Spatial and temporal variability in stream thermal regime drivers for three river networks during the summer growing seasonMatthew R. Fuller, Naomi E. Detenbeck, Peter Leinenbach, Rochelle Labiosa, Daniel Isaak
- Earth-Surface Processes
- Water Science and Technology
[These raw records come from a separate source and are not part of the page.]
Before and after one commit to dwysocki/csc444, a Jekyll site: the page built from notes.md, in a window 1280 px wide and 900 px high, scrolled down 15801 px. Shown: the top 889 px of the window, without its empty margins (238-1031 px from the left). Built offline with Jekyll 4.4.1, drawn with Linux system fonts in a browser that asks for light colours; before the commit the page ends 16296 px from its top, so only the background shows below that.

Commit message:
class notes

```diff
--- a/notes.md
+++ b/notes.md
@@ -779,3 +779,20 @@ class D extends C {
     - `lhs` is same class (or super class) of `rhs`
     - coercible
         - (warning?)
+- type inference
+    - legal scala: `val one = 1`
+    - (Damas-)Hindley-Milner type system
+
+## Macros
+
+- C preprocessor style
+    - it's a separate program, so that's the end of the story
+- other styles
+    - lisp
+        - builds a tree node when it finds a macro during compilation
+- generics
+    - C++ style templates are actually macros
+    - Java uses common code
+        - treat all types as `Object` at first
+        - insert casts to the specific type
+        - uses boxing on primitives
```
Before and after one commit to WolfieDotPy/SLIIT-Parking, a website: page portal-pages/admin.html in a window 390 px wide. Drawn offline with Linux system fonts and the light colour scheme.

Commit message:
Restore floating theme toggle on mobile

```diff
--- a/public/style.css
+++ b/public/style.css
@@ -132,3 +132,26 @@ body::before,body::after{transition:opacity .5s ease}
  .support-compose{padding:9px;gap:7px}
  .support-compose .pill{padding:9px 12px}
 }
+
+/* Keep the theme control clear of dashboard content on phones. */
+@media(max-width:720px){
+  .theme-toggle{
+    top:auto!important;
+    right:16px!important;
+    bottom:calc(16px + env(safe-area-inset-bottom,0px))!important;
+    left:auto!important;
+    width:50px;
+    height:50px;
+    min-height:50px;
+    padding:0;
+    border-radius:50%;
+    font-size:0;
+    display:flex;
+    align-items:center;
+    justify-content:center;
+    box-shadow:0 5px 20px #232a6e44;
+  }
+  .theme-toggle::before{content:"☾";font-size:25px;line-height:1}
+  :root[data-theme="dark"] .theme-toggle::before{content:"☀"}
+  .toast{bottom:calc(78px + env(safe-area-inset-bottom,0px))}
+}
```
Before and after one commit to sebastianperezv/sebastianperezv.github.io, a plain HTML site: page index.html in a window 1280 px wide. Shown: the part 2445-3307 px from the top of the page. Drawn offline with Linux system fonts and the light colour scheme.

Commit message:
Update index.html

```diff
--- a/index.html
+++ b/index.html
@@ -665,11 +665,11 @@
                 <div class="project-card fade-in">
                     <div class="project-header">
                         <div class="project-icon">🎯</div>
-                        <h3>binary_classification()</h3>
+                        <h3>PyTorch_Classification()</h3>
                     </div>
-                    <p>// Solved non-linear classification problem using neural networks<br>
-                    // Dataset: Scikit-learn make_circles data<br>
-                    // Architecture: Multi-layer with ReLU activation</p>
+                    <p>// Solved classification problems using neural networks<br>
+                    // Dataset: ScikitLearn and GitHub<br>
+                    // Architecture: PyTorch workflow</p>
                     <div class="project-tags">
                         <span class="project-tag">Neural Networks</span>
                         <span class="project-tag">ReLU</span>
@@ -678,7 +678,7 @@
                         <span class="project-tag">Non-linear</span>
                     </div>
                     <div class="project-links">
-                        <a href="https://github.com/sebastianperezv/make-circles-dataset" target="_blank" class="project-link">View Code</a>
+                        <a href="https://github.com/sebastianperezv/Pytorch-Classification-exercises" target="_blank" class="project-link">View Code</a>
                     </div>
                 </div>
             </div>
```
Many cold water‐dependent aquatic organisms are experiencing habitat and population declines from increasing water temperatures. Identifying mechanisms which drive local and regional stream thermal regimes facilitates restoration at ecologically relevant scales. Stream temperatures vary spatially and temporally both within and among river basins. We developed a modeling process to identify statistical relationships between drivers of stream temperature and covariates representing landscape, climate, and management‐related processes. The modeling process was tested in three study areas of the Pacific Northwest United States during the growing season (May [start], August [warmest], September [end]). Across all months and study systems, covariates with the highest relative importance represented the physical landscape (elevation [1st], catchment area [3rd], main channel slope [5th]) and climate covariates (mean monthly air temperature [2nd] and discharge [4th]). Two management covariates (groundwater use [6th] and riparian shade [7th]) also had high relative importance. Across the growing season (for all basins), local reach slope had high relative importance in May, but transitioned to a regional main channel slope covariate in August and September. This modeling process identified regionally similar and locally unique relationships among drivers of stream temperature. High relative importance of management‐related covariates suggested potential restoration actions for each system.